═══ EXCERPTED DATA ═══
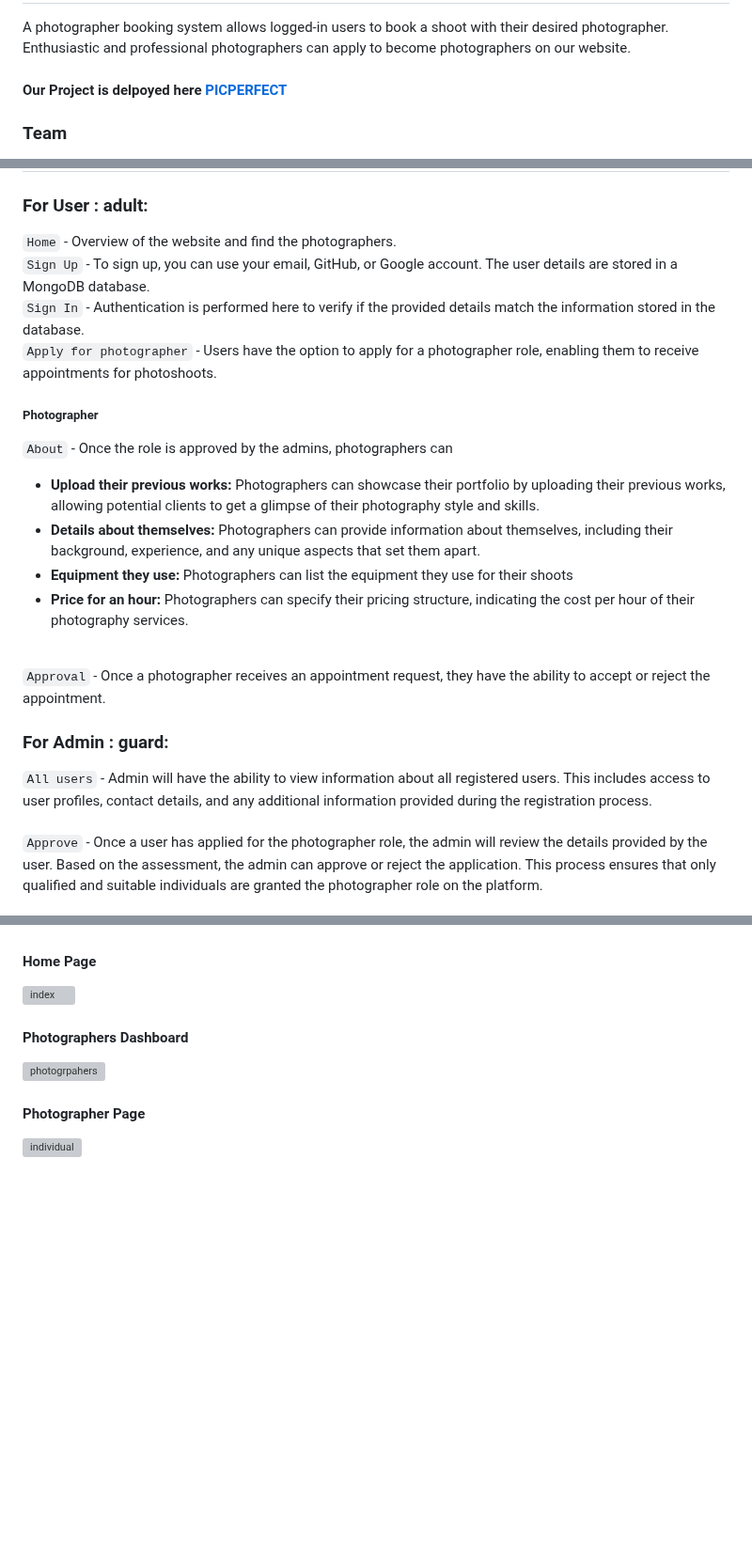
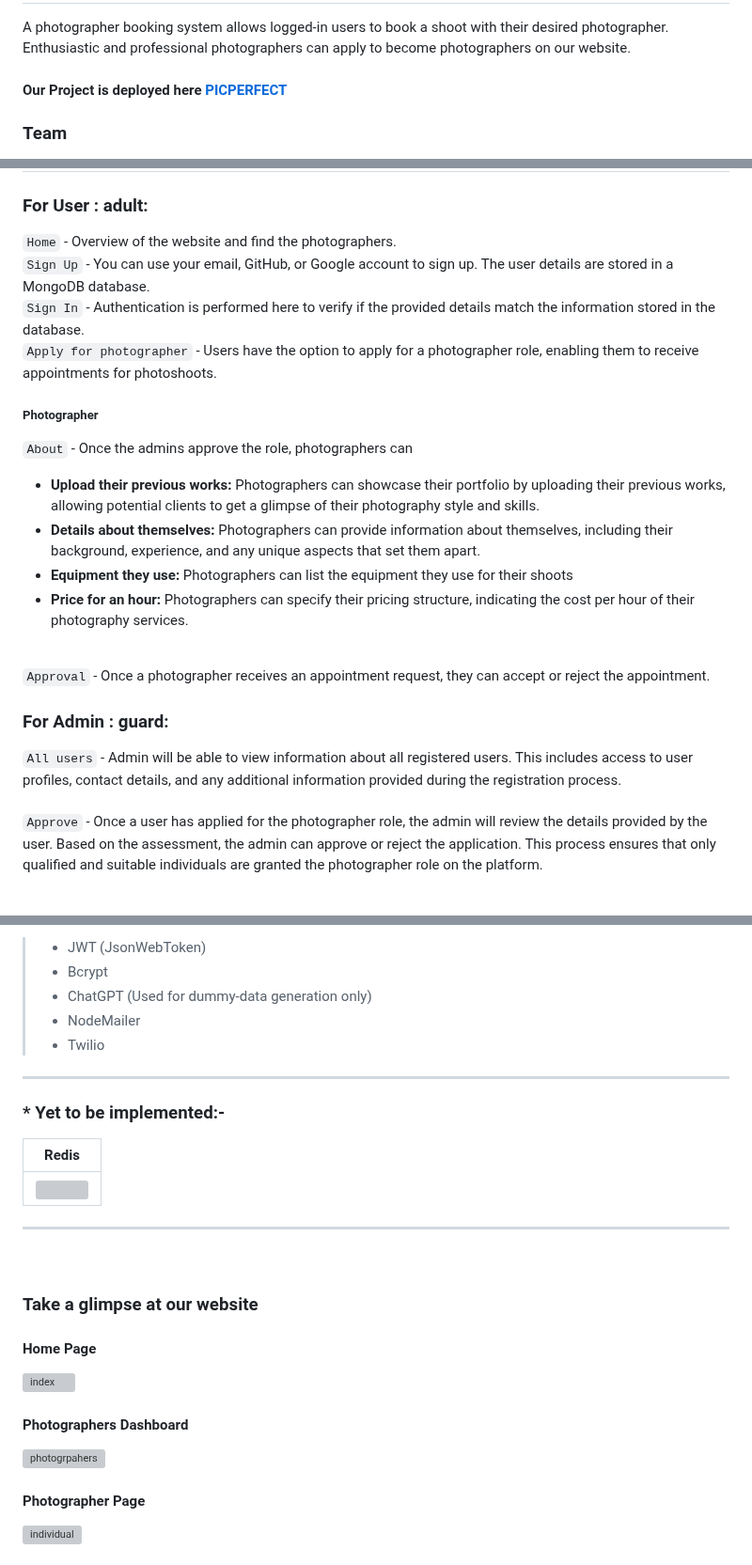
Before and after one commit to TruptimayeePanigrahy/PicPerfect.com, a Markdown page: README.md, 3 parts joined by grey strips. Shown at 94% size. Rendered like a GitHub page; blank space fills up the shorter version; grey boxes are pictures that could not be loaded.

```diff
--- a/README.md
+++ b/README.md
@@ -4,7 +4,7 @@
 A photographer booking system allows logged-in users to book a shoot with their desired photographer. <br>
 Enthusiastic and professional photographers can apply to become photographers on our website.
 
-#### Our Project is delpoyed here [PICPERFECT](https://bookmyshoot.netlify.app/)
+#### Our Project is deployed here [PICPERFECT](https://bookmyshoot.netlify.app/)
 
 ### Team
 - :woman_technologist: [Truptimayee Panigrahy](https://www.linkedin.com/in/truptimayee-panigrahy/)
@@ -17,21 +17,21 @@ Enthusiastic and professional photographers can apply to become photographers on
 
 ### For User 	: adult:
 `Home` - Overview of the website and find the photographers. <br>
-`Sign Up` -  To sign up, you can use your email, GitHub, or Google account. The user details are stored in a MongoDB database. <br>
+`Sign Up` -  You can use your email, GitHub, or Google account to sign up. The user details are stored in a MongoDB database. <br>
 `Sign In` - Authentication is performed here to verify if the provided details match the information stored in the database. <br>
 `Apply for photographer` - Users have the option to apply for a photographer role, enabling them to receive appointments for photoshoots. <br>
 
 ##### Photographer
-`About` - Once the role is approved by the admins, photographers can
+`About` - Once the admins approve the role, photographers can
 - **Upload their previous works:** Photographers can showcase their portfolio by uploading their previous works, allowing potential clients to get a glimpse of their photography style and skills.
 - **Details about themselves:** Photographers can provide information about themselves, including their background, experience, and any unique aspects that set them apart.
 - **Equipment they use:** Photographers can list the equipment they use for their shoots
 - **Price for an hour:** Photographers can specify their pricing structure, indicating the cost per hour of their photography services.  <br> <br>
 
-`Approval` - Once a photographer receives an appointment request, they have the ability to accept or reject the appointment.
+`Approval` - Once a photographer receives an appointment request, they can accept or reject the appointment.
 
 ### For Admin : guard:
-`All users` - Admin will have the ability to view information about all registered users. This includes access to user profiles, contact details, and any additional information provided during the registration process. <br> <br>
+`All users` - Admin will be able to view information about all registered users. This includes access to user profiles, contact details, and any additional information provided during the registration process. <br> <br>
 `Approve` - Once a user has applied for the photographer role, the admin will review the details provided by the user. Based on the assessment, the admin can approve or reject the application. This process ensures that only qualified and suitable individuals are granted the photographer role on the platform. <br> <br>
 
 ## User Experience Flow
@@ -71,3 +74,23 @@ Frontend on [Netlify](https://bookmyshoot.netlify.app/)
+> - JWT (JsonWebToken) <br/>
+> - Bcrypt <br/>
+> - ChatGPT (Used for dummy-data generation only)
+> - NodeMailer <br/>
+> - Twilio
+
+---
+
+### \* Yet to be implemented:-
+
+| Redis                                                                                                                          |
+| ------------------------------------------------------------------------------------------------------------------------------ |
+| <img width="75px" src="https://user-images.githubusercontent.com/25181517/182884894-d3fa6ee0-f2b4-4960-9961-64740f533f2a.png"> |
+
+---
+
+<br/>
+
+
+### Take a glimpse at our website
 
 #### Home Page
 ![index](https://github.com/TruptimayeePanigrahy/true-mine-3269/blob/main/frontend/Media/home%20page.png)
```
Also changed, not shown: other parts of README.md (+20 -17 lines).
═══
PROBLEM REQUIREMENTS
Check each line above for the string "receives" and copy every line that has it.

OUTPUT OF THE TASK
-`Approval` - Once a photographer receives an appointment request, they have the ability to accept or reject the appointment.
+`Approval` - Once a photographer receives an appointment request, they can accept or reject the appointment.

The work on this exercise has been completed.